* Goal of the exercise: Please write out the listing again, keeping every character the same.

Segment Start: Material supplied

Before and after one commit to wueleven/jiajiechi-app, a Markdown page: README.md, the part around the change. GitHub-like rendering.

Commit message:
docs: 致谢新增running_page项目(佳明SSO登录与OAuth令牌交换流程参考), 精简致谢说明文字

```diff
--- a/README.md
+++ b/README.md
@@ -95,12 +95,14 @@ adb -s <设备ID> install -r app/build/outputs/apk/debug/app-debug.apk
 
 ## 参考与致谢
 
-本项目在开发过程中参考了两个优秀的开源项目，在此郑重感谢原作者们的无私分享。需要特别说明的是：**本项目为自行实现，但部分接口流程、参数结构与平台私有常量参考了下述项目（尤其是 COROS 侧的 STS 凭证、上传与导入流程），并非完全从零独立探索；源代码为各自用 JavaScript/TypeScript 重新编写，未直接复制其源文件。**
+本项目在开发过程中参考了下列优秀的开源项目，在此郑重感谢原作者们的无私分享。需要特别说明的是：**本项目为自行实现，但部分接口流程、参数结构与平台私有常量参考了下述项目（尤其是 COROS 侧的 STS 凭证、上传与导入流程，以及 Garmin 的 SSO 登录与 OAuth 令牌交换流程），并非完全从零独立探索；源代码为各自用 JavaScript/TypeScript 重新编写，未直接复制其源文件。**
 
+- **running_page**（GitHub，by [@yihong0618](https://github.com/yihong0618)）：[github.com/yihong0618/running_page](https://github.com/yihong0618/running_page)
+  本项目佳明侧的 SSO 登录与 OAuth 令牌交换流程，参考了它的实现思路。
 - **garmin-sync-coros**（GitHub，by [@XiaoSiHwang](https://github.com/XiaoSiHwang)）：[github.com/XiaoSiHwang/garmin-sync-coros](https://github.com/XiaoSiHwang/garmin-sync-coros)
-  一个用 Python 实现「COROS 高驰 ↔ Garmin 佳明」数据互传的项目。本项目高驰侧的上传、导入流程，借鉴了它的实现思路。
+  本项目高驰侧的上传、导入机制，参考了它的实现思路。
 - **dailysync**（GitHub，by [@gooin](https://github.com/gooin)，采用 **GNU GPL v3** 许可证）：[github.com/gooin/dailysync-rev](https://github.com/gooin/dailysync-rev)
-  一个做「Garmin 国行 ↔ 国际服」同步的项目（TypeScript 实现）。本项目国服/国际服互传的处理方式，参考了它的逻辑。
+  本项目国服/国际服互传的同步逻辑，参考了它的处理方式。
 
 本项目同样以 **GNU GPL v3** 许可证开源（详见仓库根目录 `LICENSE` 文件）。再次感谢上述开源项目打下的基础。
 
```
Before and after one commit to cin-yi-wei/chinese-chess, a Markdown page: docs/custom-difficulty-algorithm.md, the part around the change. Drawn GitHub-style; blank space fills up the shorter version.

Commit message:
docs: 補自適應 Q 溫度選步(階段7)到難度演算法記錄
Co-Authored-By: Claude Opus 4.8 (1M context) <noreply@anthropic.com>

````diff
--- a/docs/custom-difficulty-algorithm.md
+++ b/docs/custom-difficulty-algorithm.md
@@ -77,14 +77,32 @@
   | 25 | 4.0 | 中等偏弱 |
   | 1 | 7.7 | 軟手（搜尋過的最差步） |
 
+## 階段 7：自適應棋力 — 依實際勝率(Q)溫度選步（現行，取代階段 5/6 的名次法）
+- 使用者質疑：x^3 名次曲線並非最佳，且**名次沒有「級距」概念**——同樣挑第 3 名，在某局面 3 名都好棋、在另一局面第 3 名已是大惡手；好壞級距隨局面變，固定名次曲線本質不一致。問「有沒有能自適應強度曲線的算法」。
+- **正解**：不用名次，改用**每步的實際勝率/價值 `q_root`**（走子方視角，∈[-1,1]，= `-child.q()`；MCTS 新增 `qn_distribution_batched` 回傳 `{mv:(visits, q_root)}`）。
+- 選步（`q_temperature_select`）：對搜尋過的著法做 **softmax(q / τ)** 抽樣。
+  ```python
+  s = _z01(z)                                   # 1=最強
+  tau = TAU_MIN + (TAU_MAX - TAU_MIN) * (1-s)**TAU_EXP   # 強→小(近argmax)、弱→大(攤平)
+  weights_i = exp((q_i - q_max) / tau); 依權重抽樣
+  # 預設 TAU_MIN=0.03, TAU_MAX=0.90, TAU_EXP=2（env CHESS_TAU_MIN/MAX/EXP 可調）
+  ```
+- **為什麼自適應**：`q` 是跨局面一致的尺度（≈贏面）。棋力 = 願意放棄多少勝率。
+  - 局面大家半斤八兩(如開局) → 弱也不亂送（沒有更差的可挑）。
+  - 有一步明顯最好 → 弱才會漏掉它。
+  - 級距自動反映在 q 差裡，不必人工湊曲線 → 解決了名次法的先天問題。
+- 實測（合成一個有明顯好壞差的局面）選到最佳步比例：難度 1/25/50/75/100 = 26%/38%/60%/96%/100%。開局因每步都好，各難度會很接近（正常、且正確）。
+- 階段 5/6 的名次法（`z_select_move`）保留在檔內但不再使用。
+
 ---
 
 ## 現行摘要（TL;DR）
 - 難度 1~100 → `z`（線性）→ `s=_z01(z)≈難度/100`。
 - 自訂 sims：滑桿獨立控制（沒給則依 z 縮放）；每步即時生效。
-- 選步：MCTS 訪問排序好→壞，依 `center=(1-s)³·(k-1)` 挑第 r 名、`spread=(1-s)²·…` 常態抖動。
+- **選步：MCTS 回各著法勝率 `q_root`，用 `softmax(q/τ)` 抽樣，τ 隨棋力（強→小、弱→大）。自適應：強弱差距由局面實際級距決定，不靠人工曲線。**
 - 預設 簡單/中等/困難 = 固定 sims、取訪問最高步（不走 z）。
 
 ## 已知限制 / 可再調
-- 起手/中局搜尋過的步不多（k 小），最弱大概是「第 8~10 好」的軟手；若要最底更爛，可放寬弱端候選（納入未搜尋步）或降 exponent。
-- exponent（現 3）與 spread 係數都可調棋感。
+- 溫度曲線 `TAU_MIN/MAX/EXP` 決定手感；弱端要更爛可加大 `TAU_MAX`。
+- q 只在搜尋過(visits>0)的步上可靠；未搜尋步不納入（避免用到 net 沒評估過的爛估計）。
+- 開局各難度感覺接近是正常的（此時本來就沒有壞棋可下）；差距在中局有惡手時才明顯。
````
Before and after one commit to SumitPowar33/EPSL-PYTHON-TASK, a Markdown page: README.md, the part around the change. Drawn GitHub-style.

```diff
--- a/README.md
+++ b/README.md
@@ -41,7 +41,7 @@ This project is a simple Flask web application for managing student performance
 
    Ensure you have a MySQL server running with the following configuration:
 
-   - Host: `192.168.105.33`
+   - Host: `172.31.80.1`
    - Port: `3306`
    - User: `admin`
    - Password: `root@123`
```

Segment End: Material supplied

* Your response:
Before and after one commit to wueleven/jiajiechi-app, a Markdown page: README.md, the part around the change. GitHub-like rendering.

Commit message:
docs: 致谢新增running_page项目(佳明SSO登录与OAuth令牌交换流程参考), 精简致谢说明文字

```diff
--- a/README.md
+++ b/README.md
@@ -95,12 +95,14 @@ adb -s <设备ID> install -r app/build/outputs/apk/debug/app-debug.apk
 
 ## 参考与致谢
 
-本项目在开发过程中参考了两个优秀的开源项目，在此郑重感谢原作者们的无私分享。需要特别说明的是：**本项目为自行实现，但部分接口流程、参数结构与平台私有常量参考了下述项目（尤其是 COROS 侧的 STS 凭证、上传与导入流程），并非完全从零独立探索；源代码为各自用 JavaScript/TypeScript 重新编写，未直接复制其源文件。**
+本项目在开发过程中参考了下列优秀的开源项目，在此郑重感谢原作者们的无私分享。需要特别说明的是：**本项目为自行实现，但部分接口流程、参数结构与平台私有常量参考了下述项目（尤其是 COROS 侧的 STS 凭证、上传与导入流程，以及 Garmin 的 SSO 登录与 OAuth 令牌交换流程），并非完全从零独立探索；源代码为各自用 JavaScript/TypeScript 重新编写，未直接复制其源文件。**
 
+- **running_page**（GitHub，by [@yihong0618](https://github.com/yihong0618)）：[github.com/yihong0618/running_page](https://github.com/yihong0618/running_page)
+  本项目佳明侧的 SSO 登录与 OAuth 令牌交换流程，参考了它的实现思路。
 - **garmin-sync-coros**（GitHub，by [@XiaoSiHwang](https://github.com/XiaoSiHwang)）：[github.com/XiaoSiHwang/garmin-sync-coros](https://github.com/XiaoSiHwang/garmin-sync-coros)
-  一个用 Python 实现「COROS 高驰 ↔ Garmin 佳明」数据互传的项目。本项目高驰侧的上传、导入流程，借鉴了它的实现思路。
+  本项目高驰侧的上传、导入机制，参考了它的实现思路。
 - **dailysync**（GitHub，by [@gooin](https://github.com/gooin)，采用 **GNU GPL v3** 许可证）：[github.com/gooin/dailysync-rev](https://github.com/gooin/dailysync-rev)
-  一个做「Garmin 国行 ↔ 国际服」同步的项目（TypeScript 实现）。本项目国服/国际服互传的处理方式，参考了它的逻辑。
+  本项目国服/国际服互传的同步逻辑，参考了它的处理方式。
 
 本项目同样以 **GNU GPL v3** 许可证开源（详见仓库根目录 `LICENSE` 文件）。再次感谢上述开源项目打下的基础。
 
```
Before and after one commit to cin-yi-wei/chinese-chess, a Markdown page: docs/custom-difficulty-algorithm.md, the part around the change. Drawn GitHub-style; blank space fills up the shorter version.

Commit message:
docs: 補自適應 Q 溫度選步(階段7)到難度演算法記錄
Co-Authored-By: Claude Opus 4.8 (1M context) <noreply@anthropic.com>

````diff
--- a/docs/custom-difficulty-algorithm.md
+++ b/docs/custom-difficulty-algorithm.md
@@ -77,14 +77,32 @@
   | 25 | 4.0 | 中等偏弱 |
   | 1 | 7.7 | 軟手（搜尋過的最差步） |
 
+## 階段 7：自適應棋力 — 依實際勝率(Q)溫度選步（現行，取代階段 5/6 的名次法）
+- 使用者質疑：x^3 名次曲線並非最佳，且**名次沒有「級距」概念**——同樣挑第 3 名，在某局面 3 名都好棋、在另一局面第 3 名已是大惡手；好壞級距隨局面變，固定名次曲線本質不一致。問「有沒有能自適應強度曲線的算法」。
+- **正解**：不用名次，改用**每步的實際勝率/價值 `q_root`**（走子方視角，∈[-1,1]，= `-child.q()`；MCTS 新增 `qn_distribution_batched` 回傳 `{mv:(visits, q_root)}`）。
+- 選步（`q_temperature_select`）：對搜尋過的著法做 **softmax(q / τ)** 抽樣。
+  ```python
+  s = _z01(z)                                   # 1=最強
+  tau = TAU_MIN + (TAU_MAX - TAU_MIN) * (1-s)**TAU_EXP   # 強→小(近argmax)、弱→大(攤平)
+  weights_i = exp((q_i - q_max) / tau); 依權重抽樣
+  # 預設 TAU_MIN=0.03, TAU_MAX=0.90, TAU_EXP=2（env CHESS_TAU_MIN/MAX/EXP 可調）
+  ```
+- **為什麼自適應**：`q` 是跨局面一致的尺度（≈贏面）。棋力 = 願意放棄多少勝率。
+  - 局面大家半斤八兩(如開局) → 弱也不亂送（沒有更差的可挑）。
+  - 有一步明顯最好 → 弱才會漏掉它。
+  - 級距自動反映在 q 差裡，不必人工湊曲線 → 解決了名次法的先天問題。
+- 實測（合成一個有明顯好壞差的局面）選到最佳步比例：難度 1/25/50/75/100 = 26%/38%/60%/96%/100%。開局因每步都好，各難度會很接近（正常、且正確）。
+- 階段 5/6 的名次法（`z_select_move`）保留在檔內但不再使用。
+
 ---
 
 ## 現行摘要（TL;DR）
 - 難度 1~100 → `z`（線性）→ `s=_z01(z)≈難度/100`。
 - 自訂 sims：滑桿獨立控制（沒給則依 z 縮放）；每步即時生效。
-- 選步：MCTS 訪問排序好→壞，依 `center=(1-s)³·(k-1)` 挑第 r 名、`spread=(1-s)²·…` 常態抖動。
+- **選步：MCTS 回各著法勝率 `q_root`，用 `softmax(q/τ)` 抽樣，τ 隨棋力（強→小、弱→大）。自適應：強弱差距由局面實際級距決定，不靠人工曲線。**
 - 預設 簡單/中等/困難 = 固定 sims、取訪問最高步（不走 z）。
 
 ## 已知限制 / 可再調
-- 起手/中局搜尋過的步不多（k 小），最弱大概是「第 8~10 好」的軟手；若要最底更爛，可放寬弱端候選（納入未搜尋步）或降 exponent。
-- exponent（現 3）與 spread 係數都可調棋感。
+- 溫度曲線 `TAU_MIN/MAX/EXP` 決定手感；弱端要更爛可加大 `TAU_MAX`。
+- q 只在搜尋過(visits>0)的步上可靠；未搜尋步不納入（避免用到 net 沒評估過的爛估計）。
+- 開局各難度感覺接近是正常的（此時本來就沒有壞棋可下）；差距在中局有惡手時才明顯。
````
Before and after one commit to SumitPowar33/EPSL-PYTHON-TASK, a Markdown page: README.md, the part around the change. Drawn GitHub-style.

```diff
--- a/README.md
+++ b/README.md
@@ -41,7 +41,7 @@ This project is a simple Flask web application for managing student performance
 
    Ensure you have a MySQL server running with the following configuration:
 
-   - Host: `192.168.105.33`
+   - Host: `172.31.80.1`
    - Port: `3306`
    - User: `admin`
    - Password: `root@123`
```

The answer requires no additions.